The notion of a series, or chain or regress, comes up a number of times in philosophical discussions. In this post, we’re going formalize the notion in general, and then develop this into a formalization of essentially ordered series in particular.
Intuitively, a series is when we start with some member and from there we trace through the other members one at a time, possibly indefinitely. The order in which we trace or discover the members in the series can be (and often is) the inverse of their order in reality. This happens with causal chains, for instance, when we start with some effect A, which is caused by some B, which in turn is caused by some C, and so on. Here, tracing up the series — as we just did — involves tracing backward through the causes. In other words, later members in the tracing correspond to earlier causes in reality.
To give this a formal notation, we can write a series as S = (→sn) = (… → s3 → s2 → s1), where the index of each member represents the order of our tracing backward through the members, while the order of the members represents the order of reality. Thus, because s1 has the first index it is the first of in tracing, but because it is the last member it is the last in reality.
Technically we could drop the requirement that a series has a last member, allowing it to be infinitely extended in both directions. But for our purposes here this would just clutter the notation unnecessarily, so we’ll keep the requirement for the sake of clarity. Nevertheless, the central result of this post does not hinge on this requirement.
Mathematical underpinnings of our notation
Note: if you’d rather not read a bunch of maths, and are happy with our above notation, then you’re welcome to skip this section.
We can give our series notation a mathematical underpinning by analyzing it in terms of a well-known mathematical structure: a sequence. The idea is simple: start with the sequence of indices (which represent our tracing backward up the series), match them up to members in the series, and then give those indexed members the reverse order to that of the indices. More formally, a series (or chain, or regress) is a structure S = (S, I, <, σ) where:

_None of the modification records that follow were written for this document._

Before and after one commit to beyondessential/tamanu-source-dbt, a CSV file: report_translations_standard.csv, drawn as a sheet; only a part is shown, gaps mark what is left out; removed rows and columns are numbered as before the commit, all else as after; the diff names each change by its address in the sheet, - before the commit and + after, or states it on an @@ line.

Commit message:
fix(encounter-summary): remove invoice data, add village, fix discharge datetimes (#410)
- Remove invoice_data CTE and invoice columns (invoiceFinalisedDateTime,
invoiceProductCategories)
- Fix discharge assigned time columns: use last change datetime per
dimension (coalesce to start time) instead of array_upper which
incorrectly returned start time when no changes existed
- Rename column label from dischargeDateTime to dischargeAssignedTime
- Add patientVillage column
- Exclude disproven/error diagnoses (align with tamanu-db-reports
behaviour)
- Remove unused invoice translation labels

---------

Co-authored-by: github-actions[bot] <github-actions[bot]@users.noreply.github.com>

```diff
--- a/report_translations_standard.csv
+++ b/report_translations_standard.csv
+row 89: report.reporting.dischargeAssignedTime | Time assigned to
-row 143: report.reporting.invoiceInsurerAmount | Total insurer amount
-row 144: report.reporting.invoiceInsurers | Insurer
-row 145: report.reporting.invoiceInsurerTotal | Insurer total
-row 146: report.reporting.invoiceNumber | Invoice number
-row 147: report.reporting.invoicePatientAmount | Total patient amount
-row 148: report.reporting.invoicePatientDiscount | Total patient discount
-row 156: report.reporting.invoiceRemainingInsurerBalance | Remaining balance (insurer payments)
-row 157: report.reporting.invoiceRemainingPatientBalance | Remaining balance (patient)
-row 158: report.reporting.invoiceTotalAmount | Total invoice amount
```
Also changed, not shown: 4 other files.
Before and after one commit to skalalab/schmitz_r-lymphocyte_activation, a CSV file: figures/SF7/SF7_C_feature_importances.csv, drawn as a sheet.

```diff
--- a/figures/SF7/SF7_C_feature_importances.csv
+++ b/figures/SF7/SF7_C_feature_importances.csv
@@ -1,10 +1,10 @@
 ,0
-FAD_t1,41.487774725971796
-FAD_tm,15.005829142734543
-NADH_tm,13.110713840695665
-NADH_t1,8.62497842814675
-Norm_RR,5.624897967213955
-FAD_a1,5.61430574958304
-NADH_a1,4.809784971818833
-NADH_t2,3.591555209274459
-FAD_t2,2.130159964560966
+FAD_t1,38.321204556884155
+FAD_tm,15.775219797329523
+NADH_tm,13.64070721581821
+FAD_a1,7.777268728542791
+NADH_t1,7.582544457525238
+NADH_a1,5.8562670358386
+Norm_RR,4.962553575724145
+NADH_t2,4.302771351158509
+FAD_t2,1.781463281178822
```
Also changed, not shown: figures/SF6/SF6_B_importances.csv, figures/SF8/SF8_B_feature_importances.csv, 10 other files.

- S is a non-empty set of members and I is a non-empty set of indices,
- σ:I→S is a map from indices to members,
- < is a strict total order on I,
- For each i∈I, if the subset of all indices greater than i is non-empty, then it has least element,
- I has a least element, written 1.
In (S1) we separate S (the members) and I (the indices) because, in general, the same member might appear multiple times within the series.
In (S2) the map σ connects the two sets and captures repetition in the series when two distinct indices map to the same member.
(S3) and (S4) tell us that the indices form a sequence. (S3) guarantees that for any distinct indices i and j, either i < j or i > j, and (S4) guarantees that each index (except the last) has an index immediately after it, which we can label i+1.
(S5), which is technically optional, allows us to write this sequence starting with a first member as (in) = (1, 2, 3, 4, …).
Using the map σ, we can move from this sequence of indices to a series of indexed members, which are the true members of the series. For each i∈I, we have the indexed member si = (σ(i), i). They’re called indexed members because they’re members with an index attached. How do we order these indexed members? In order to get what we had earlier, we need the indexed members to be in the opposite order of their indices. So, if i and j are distinct indices with i < j, then their two corresponding indexed members will be si and sj respectively, with si > sj. Given that the starting order on I was a strict order, there is no problem with inverting it into a strict order on the indexed members, and so we can safely write our series with the above notation of S = (→sn) = (… → s3 → s2 → s1).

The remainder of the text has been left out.